This week saw a host of inventive new videos released, from FKA twigs’s perturbing pregnancy to Run the Jewels’ commentary on police violence

Harriet Gibsone

27, Mar, 2015 @2:56 PM

Article image
‘I was blown away!’: readers on their best music discoveries – and listening habits
Concluding our Discovery Channels series, Guardian readers share the music that’s new to them – and how they came across it

Guardian readers

05, Oct, 2022 @2:42 PM

Article image
'I made excuses': music industry frets over becoming carbon neutral
Coldplay and Massive Attack have pledged more environmentally sound tours this week – but given the financial and artistic importance of touring, the industry faces tough challenges

Lowri Ellcock

29, Nov, 2019 @12:41 PM

Article image
Pop, punk and protest songs: the hottest music on the horizon in 2019
With the uproarious Idles hitting the road, Kamasi Washington play a mind-expanding UK show, and new albums from the Specials, Weezer and AJ Tracey, here are the sounds the new year will be shaking to

Alexis Petridis

01, Jan, 2019 @3:00 PM

Article image
The 2016 Mercury prize shortlist: hear the albums – and see what our critics thought of them
Read what we said about this year’s 12 Hyundai Mercury prize-shortlisted albums – from Anonhi to the 1975 – and listen to them in full.

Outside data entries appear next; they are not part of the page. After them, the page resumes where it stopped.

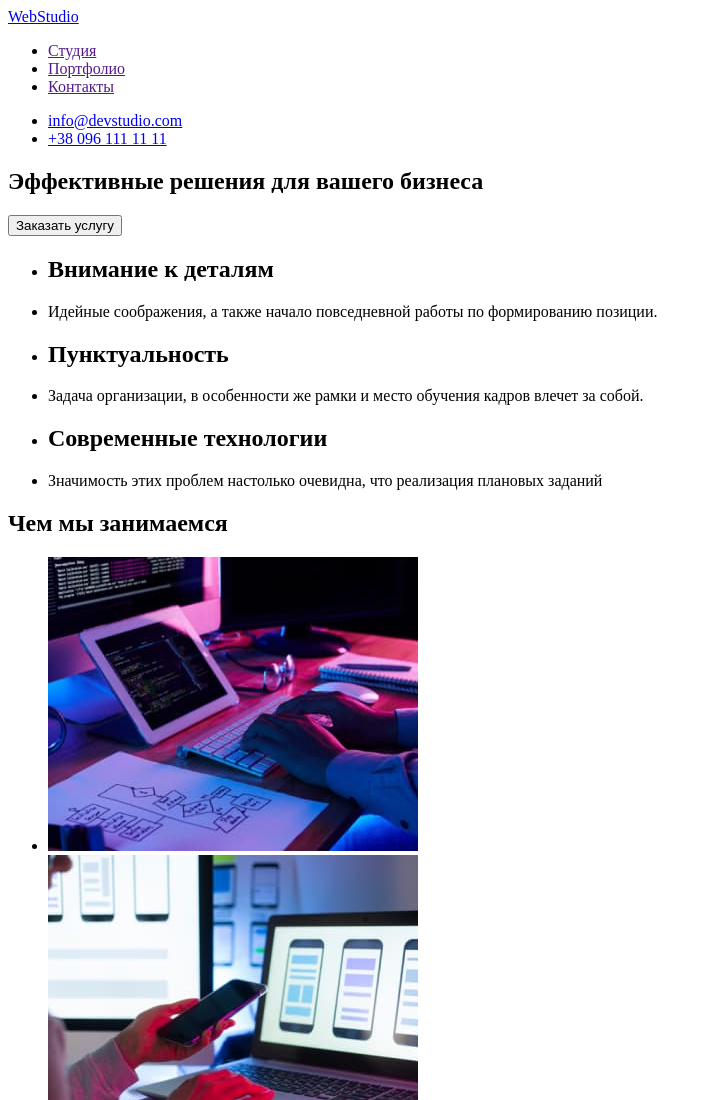
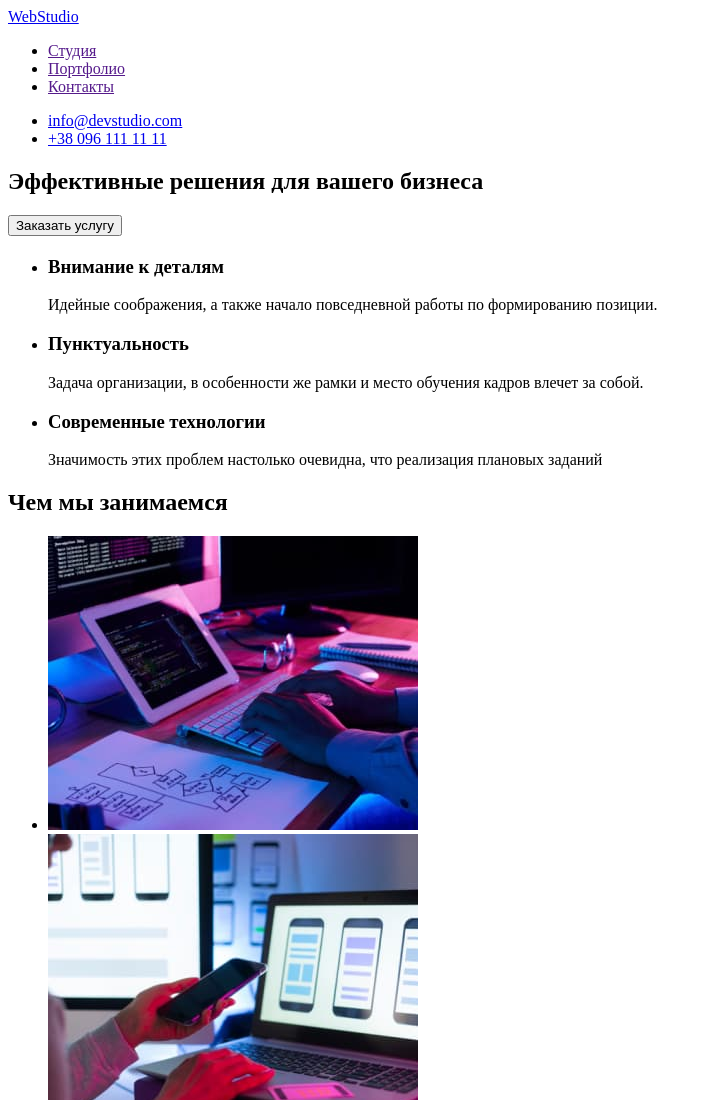
Before and after one commit to Feittt/goit-markup-hw-01, a plain HTML site: page index.html in a window 1280 px wide. Shown: the top 1100 px of the page, without its empty margins (0-712 px from the left). Drawn offline with Linux system fonts and the light colour scheme.

Commit message:
correction index.html

```diff
--- a/index.html
+++ b/index.html
@@ -9,7 +9,7 @@
   <body>
     <header>
       <nav>
-        <a href="/index.html" lang="en">WebStudio</a>
+        <a href="./index.html" lang="en">WebStudio</a>
         <ul>
           <li>
             <a href="">Студия</a>
@@ -33,25 +33,20 @@
         <button type="button">Заказать услугу</button>
       </section>
       <section>
+        <h2 class="особенности"></h2>
         <ul>
           <li>
-            <h2 class="особенности">Внимание к деталям</h2>
-          </li>
-          <li>
+            <h3>Внимание к деталям</h3>
             <p>Идейные соображения, а также начало повседневной работы по формированию позиции.</p>
           </li>
           <li>
-            <h2 class="особенности 2">Пунктуальность</h2>
-          </li>
-          <li>
+            <h3>Пунктуальность</h3>
             <p>
               Задача организации, в особенности же рамки и место обучения кадров влечет за собой.
             </p>
           </li>
           <li>
-            <h2 class="особенности 3">Современные технологии</h2>
-          </li>
-          <li>
+            <h3>Современные технологии</h3>
             <p>Значимость этих проблем настолько очевидна, что реализация плановых заданий</p>
           </li>
         </ul>
@@ -117,7 +112,7 @@
       </section>
     </main>
     <footer>
-      <a href="/index.html" lang="en">WebStudio</a>
+      <a href="./index.html" lang="en">WebStudio</a>
       <address>
         <ul>
           <li>
```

And let us know what the judges have missed …

Guardian music

04, Aug, 2016 @1:47 PM

Article image
New music: The xx - Angels

Listen to the new offering from the xx – and tell us what you think

Michael Cragg

16, Jul, 2012 @4:03 PM